Dance requires every bit of my being: physically, mentally, and often times emotionally. For the first time in 10 years, I am taking tap and ballet classes once a week. The emotional release I feel while I’m dancing is indescribable and I leave each week a little bit lighter. I HAVE to dance to quiet the worries and the stress of life.
Acceptance is overrated.
One of the hardest lessons I’ve learned this year is regarding acceptance. Over the last 12 months I fought against myself, hiding my real personality at times for fear someone might not like me. At night I’d lay awake brainstorming unique ways to please my audience, find new followers, or solve a fabricated mystery as to why more people aren’t reading my blog.
ACCEPTANCE is the word I focused way too much on, instead of finding satisfaction in what I have around me. After my interview in The New York Times elicited a negative reaction from readers, I began to see the truth. Acceptance is overrated and self worth cannot be measured by validation from others.
I write to make connections with the world around me, not to be accepted by others.
The only way to spend more time with my family is by turning off my electronics.
I spend SO much time on my computer and phone for work it is nauseating. My family takes a back seat on days when they should be riding up front and I’ve missed too many memorable moments. This year I’ve learned the only way to spend more time with my family is by turning off my electronics.
Isn’t this an obvious lesson? YES, but sometimes the most important answers to life’s problems are easily overlooked.

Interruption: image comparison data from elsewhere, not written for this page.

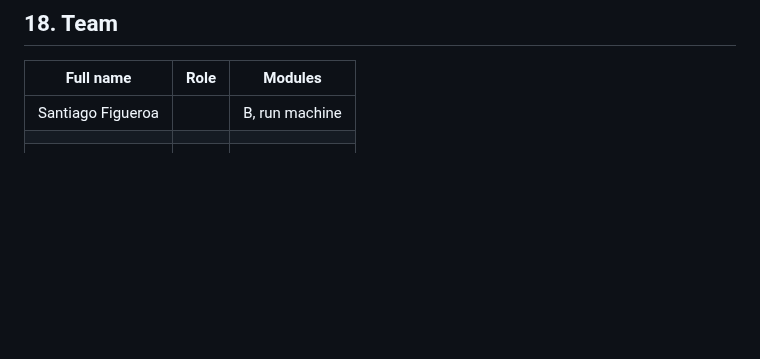
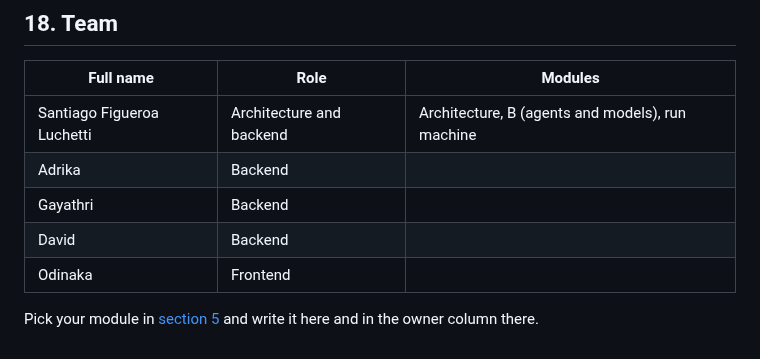
Before and after one commit to neural-wave/ch-EpsilonDev, a Markdown page: README.md, the part around the change. GitHub-like rendering; blank space fills up the shorter version.

Commit message:
docs: team members and roles
Co-Authored-By: Claude Opus 5.5 <noreply@anthropic.com>

```diff
--- a/README.md
+++ b/README.md
@@ -480,7 +480,10 @@ By **Sunday 18 October, 11:00**:
 
 | Full name | Role | Modules |
 |---|---|---|
-| Santiago Figueroa | | B, run machine |
-| | | |
-| | | |
-| | | |
+| Santiago Figueroa Luchetti | Architecture and backend | Architecture, B (agents and models), run machine |
+| Adrika | Backend | |
+| Gayathri | Backend | |
+| David | Backend | |
+| Odinaka | Frontend | |
+
+Pick your module in [section 5](#5-repository-map-and-module-owners) and write it here and in the owner column there.
```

You CAN slow down time by taking life one step at a time.
We all beg for time to slow down, but never stop to address why it feels like it’s moving so quickly. In the chaos of the last year I realized I do TOO much at once. The days that pass by the fastest can be carefully scheduled over overbooked. What they all have in common is the pressure to check everything off the To Do list.
I’m always applauding those that can multitask in every aspect of life – but perhaps I should celebrate the people who move a little slower. The ones that meet a deadline on time, but don’t wait until the last minute to finish the project.
The Most Important Lesson I’ve Learned
Life is too short to waste time feeling sad. Whether it’s support from my tribe, a self-care plan, or a 2 minute dance party, there is joy around every corner. Feeling lonely? Look for pleasure in the inanimate. The sounds of a favorite song, the feel of fresh pages in a new book, the first bite of comfort food – it all can make you smile.
In the new year I’ll be working towards making peace with my realizations. The lessons I’ve learned in 2019 aren’t particularly profound, but they have helped me look at life in a different way.
Oh hey 2020, I see you… and I’m ready for you.